-------- Records supplied
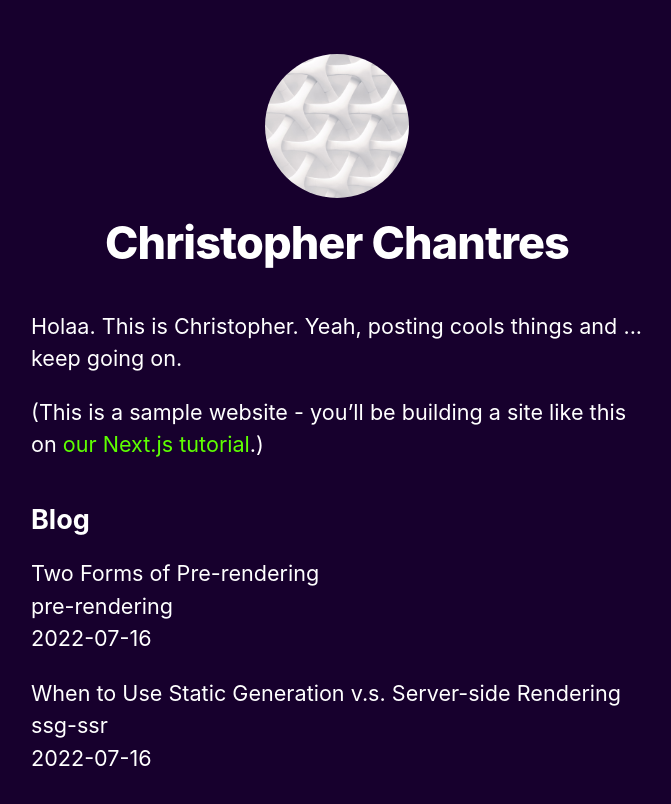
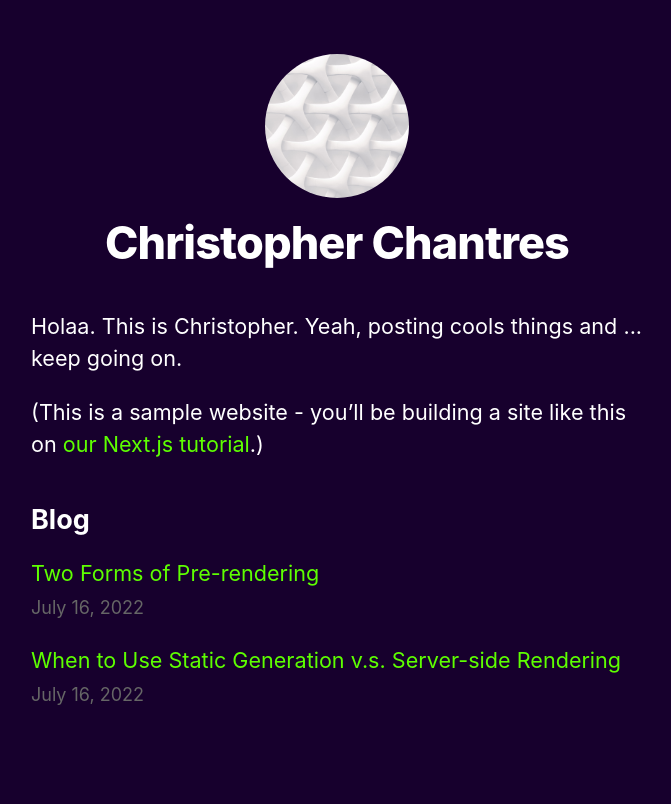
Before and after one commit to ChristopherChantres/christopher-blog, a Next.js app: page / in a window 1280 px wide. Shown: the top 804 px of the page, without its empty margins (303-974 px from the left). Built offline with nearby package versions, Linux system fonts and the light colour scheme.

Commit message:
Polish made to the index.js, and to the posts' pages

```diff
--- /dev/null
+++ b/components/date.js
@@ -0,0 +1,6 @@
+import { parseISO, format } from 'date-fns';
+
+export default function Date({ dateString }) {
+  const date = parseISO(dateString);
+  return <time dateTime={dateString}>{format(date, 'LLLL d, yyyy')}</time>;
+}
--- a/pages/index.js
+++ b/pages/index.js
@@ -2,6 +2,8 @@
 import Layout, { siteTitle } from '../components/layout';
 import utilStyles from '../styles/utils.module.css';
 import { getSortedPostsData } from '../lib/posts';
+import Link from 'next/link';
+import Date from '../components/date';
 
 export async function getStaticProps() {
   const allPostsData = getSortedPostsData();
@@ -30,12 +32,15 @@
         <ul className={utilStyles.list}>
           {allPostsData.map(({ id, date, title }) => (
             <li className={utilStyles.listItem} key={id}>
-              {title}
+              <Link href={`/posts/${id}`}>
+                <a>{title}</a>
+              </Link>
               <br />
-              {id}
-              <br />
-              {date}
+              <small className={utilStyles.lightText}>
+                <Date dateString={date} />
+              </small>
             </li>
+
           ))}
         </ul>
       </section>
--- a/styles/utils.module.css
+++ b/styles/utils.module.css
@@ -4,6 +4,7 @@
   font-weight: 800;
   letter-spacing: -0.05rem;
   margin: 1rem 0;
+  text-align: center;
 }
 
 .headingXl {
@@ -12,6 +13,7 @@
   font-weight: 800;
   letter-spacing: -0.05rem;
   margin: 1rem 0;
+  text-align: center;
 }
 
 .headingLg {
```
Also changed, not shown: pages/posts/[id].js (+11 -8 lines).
----------------
What you are asked to do – Look over the material and return every line where the word "import" is found.

Exercise output –
+import { parseISO, format } from 'date-fns';
 import Layout, { siteTitle } from '../components/layout';
 import utilStyles from '../styles/utils.module.css';
 import { getSortedPostsData } from '../lib/posts';
+import Link from 'next/link';
+import Date from '../components/date';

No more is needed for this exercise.